Genetically altered (GA) mouse models provide a powerful means of attributing function to DNA sequences. As investigations of how DNA variation and mutation contributes to disease advance, demand for GA mouse models increases. Recently, this demand has been aided by the new CRISPR/Cas9 technology, an RNA guided nuclease system, which permits the production of models at unprecedented efficiencies.
Already the biomedical community is applying this new technology widely for mouse model production. Meanwhile, the 3Rs impact of the technology remains unexplored. This proposal seeks to address aspects of the technology that, our experience shows, can lead to substantial increases in mouse usage and wasted production of undesirable genotypes.
Following CRISPR/Cas9 microinjection into mouse zygotes, the founders generated are invariably mosaic, due to the persistence of the nuclease after the first cleavage event. Founders must be bred extensively to ensure transmission of the desired allele, increasing mouse usage. The mosaicism also precludes the phenotyping of the founder generation, which, given the high efficiencies of CRISPR/Cas9 might be feasible for certain phenotypic screens.

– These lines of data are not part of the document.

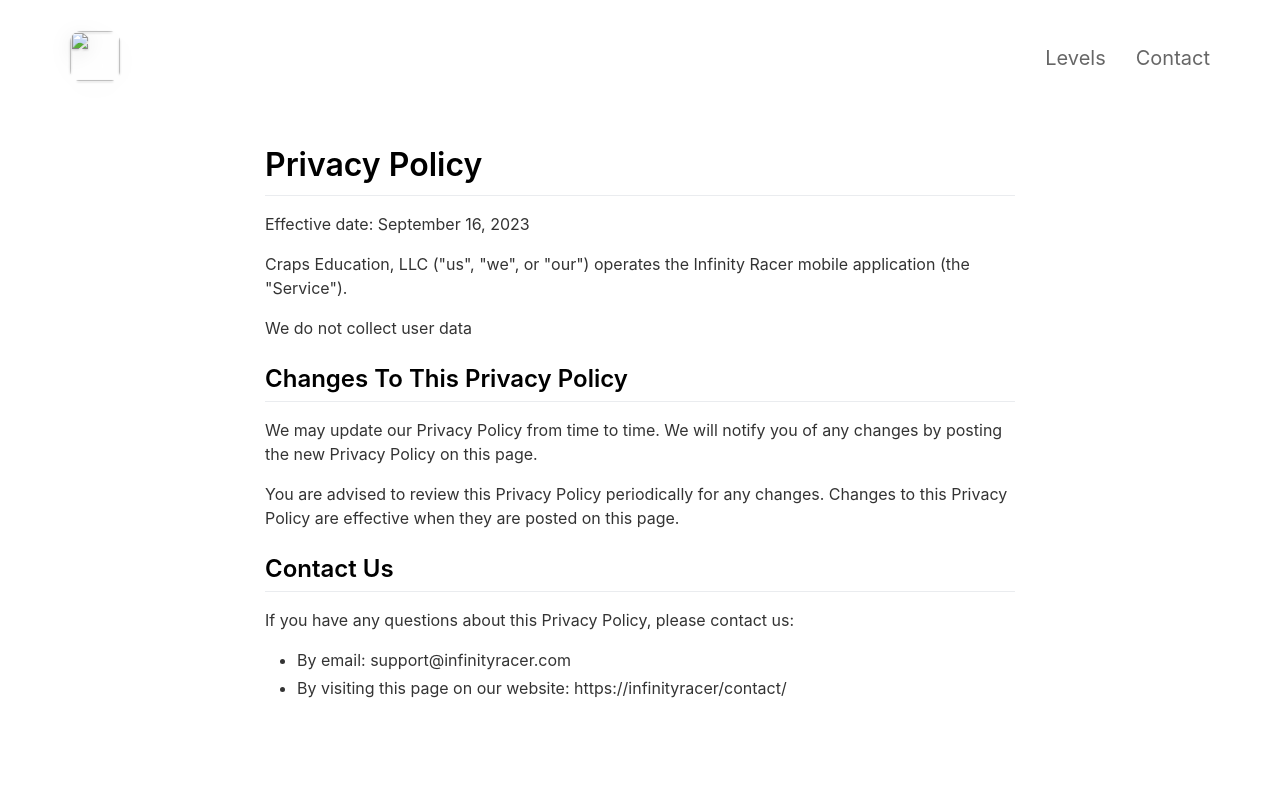
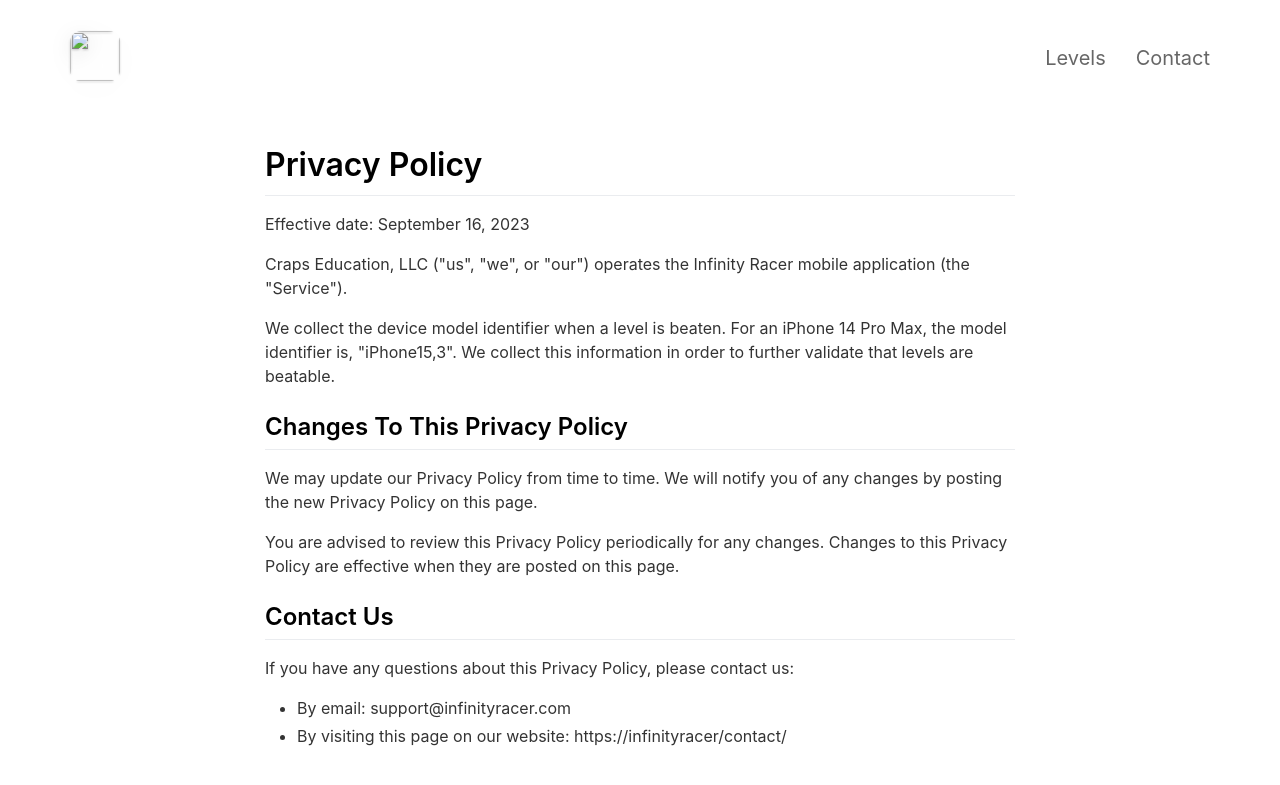
Before and after one commit to lando2319/infinity-racer, a Jekyll site: the page built from _pages/privacy-policy.md, in a window 1280 px wide. Shown: the top 785 px of the page. Built offline with Jekyll 4.4.1, drawn with Linux system fonts in a browser that asks for light colours; nearby versions of some CDN libraries.

Commit message:
adds model identifier info to privacy policy

```diff
--- a/_pages/privacy-policy.md
+++ b/_pages/privacy-policy.md
@@ -12,7 +12,7 @@
 
 <p>Craps Education, LLC ("us", "we", or "our") operates the Infinity Racer mobile application (the "Service").</p>
 
-<p>We do not collect user data</p>
+<p>We collect the device model identifier when a level is beaten. For an iPhone 14 Pro Max, the model identifier is, "iPhone15,3". We collect this information in order to further validate that levels are beatable.</p>
 
 <h2>Changes To This Privacy Policy</h2>
 <p>We may update our Privacy Policy from time to time. We will notify you of any changes by posting the new Privacy Policy on this page.</p>
```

We plan to explore whether the use of Cas9 fusions with destabilizing or cell-cycle regulatory domains can be used to confine nuclease activity to the 1-cell stage and thus eliminate mosaicism. Furthermore, the mode of Cas9 supply, protein or maternally contributed via transgenic Cas9 overexpression will be investigated for its impact on mosaicism. As a potential refinement, methods to address and limit deleterious indel mutagenesis during knock-in mice production, a class of model particularly sought after for interrogating disease-related mutation, will be investigated. Whether the mode of nuclease delivery, the use of cell cycle-regulated Cas9 and co-injection of wild-type repair templates can impact the rate of indel mutation at the non-targeted allele will be assessed.